Weapons: Plain Talk About 5.56mm Versus 7.62mm


February5, 2007: The debate over the merits of  7.62mm versus 5.56mm bullets has been going on since the M-16 was introduced in the 1960s. While each side has its proponents, only the "slow and heavy" crowd gets anything published, since only opposing the establishment is news. But there are plenty of supporters for the 5.56mm round. Many of them are in the US Army, and serving in combat.

Most of the complaints come from people who just like the larger (US or Russian) round, and their preference is more visceral than logical (as it is with many supporters of 5.56mm). The fact remains that soldiers would be able to  carry fewer of the larger, 7.62mm,  rounds. This is not a popular option among troops in the combat zone.  Those combat troops  know how to aim properly and take down the target, and find that the 5.56mm round does the job.

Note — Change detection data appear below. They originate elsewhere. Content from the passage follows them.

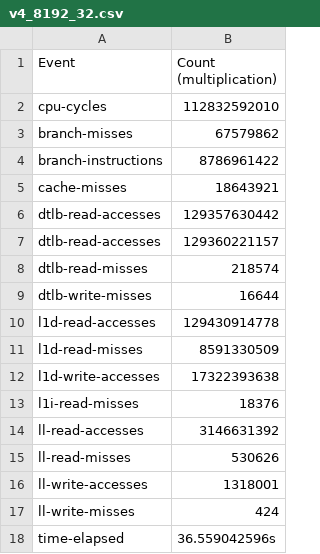
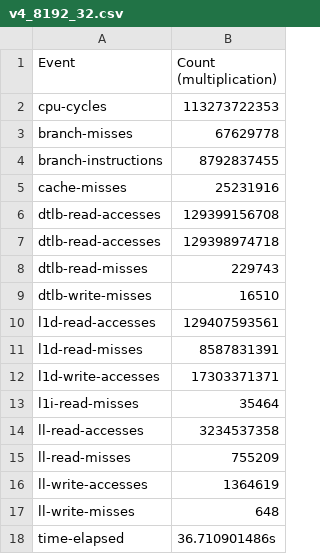
Before and after one commit to karm-patel/Blocked_Matrix_Multiplication, a CSV file: csv/v4_8192_32.csv, drawn as a sheet.

```diff
--- a/csv/v4_8192_32.csv
+++ b/csv/v4_8192_32.csv
@@ -1,18 +1,18 @@
 Event,Count (multiplication)
-cpu-cycles,112832592010
-branch-misses,67579862
-branch-instructions,8786961422
-cache-misses,18643921
-dtlb-read-accesses,129357630442
-dtlb-read-accesses,129360221157
-dtlb-read-misses,218574
-dtlb-write-misses,16644
-l1d-read-accesses,129430914778
-l1d-read-misses,8591330509
-l1d-write-accesses,17322393638
-l1i-read-misses,18376
-ll-read-accesses,3146631392
-ll-read-misses,530626
-ll-write-accesses,1318001
-ll-write-misses,424
-time-elapsed,36.559042596s
+cpu-cycles,113273722353
+branch-misses,67629778
+branch-instructions,8792837455
+cache-misses,25231916
+dtlb-read-accesses,129399156708
+dtlb-read-accesses,129398974718
+dtlb-read-misses,229743
+dtlb-write-misses,16510
+l1d-read-accesses,129407593561
+l1d-read-misses,8587831391
+l1d-write-accesses,17303371371
+l1i-read-misses,35464
+ll-read-accesses,3234537358
+ll-read-misses,755209
+ll-write-accesses,1364619
+ll-write-misses,648
+time-elapsed,36.710901486s
```
Also changed, not shown: csv/v2_8192_32.csv, csv/v4_8192_64.csv, 18 other files.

When a 5.56mm round hits one of those "slender" targets "that keep coming", what nobody mentions is that the serious wound (the idea that they cause little damage is incorrect) means that the target is probably going to bleed out in not too long (unless he gets treatment from a medic, which takes him out of the fight). This is because the 5.56mm round is a "tumbler" and will "tumble" at very high velocity. This causes enormous flesh and organ damage. Any bullet that hits the skeleton is going to knock the target down, but the 5.56mm causes more damage against soft tissue than the 7.62mm bullets. Troops have long been taught to aim at the torso or head. This is the sure way to take someone down with either round. Video footage of 5.56mm impacts is quite impressive. Nose around the net and you will find these videos. 

Regardless, the old question is, does a soldier really want to sacrifice the superior range and accuracy of the 5.56mm for the high caliber and low velocity AK-47 round, or the smaller quantity of heavier US 7.62mm rounds? For many, the answer is no. And further, being deeply engaged in a war is not the greatest of times to change weapon systems (especially in a modern age).

To sum it up, those who get hit by the 5.56mm and keep coming, aren't going to keep coming for long, and are easily taken down by the next round. One thing that the military is teaching now is that you don't just double tap, you keep firing until he goes down. I don't care if he's Navy SEAL, by round three, he's going down -- that I promise)--Staff Sergeant Sledge, currently in Baghdad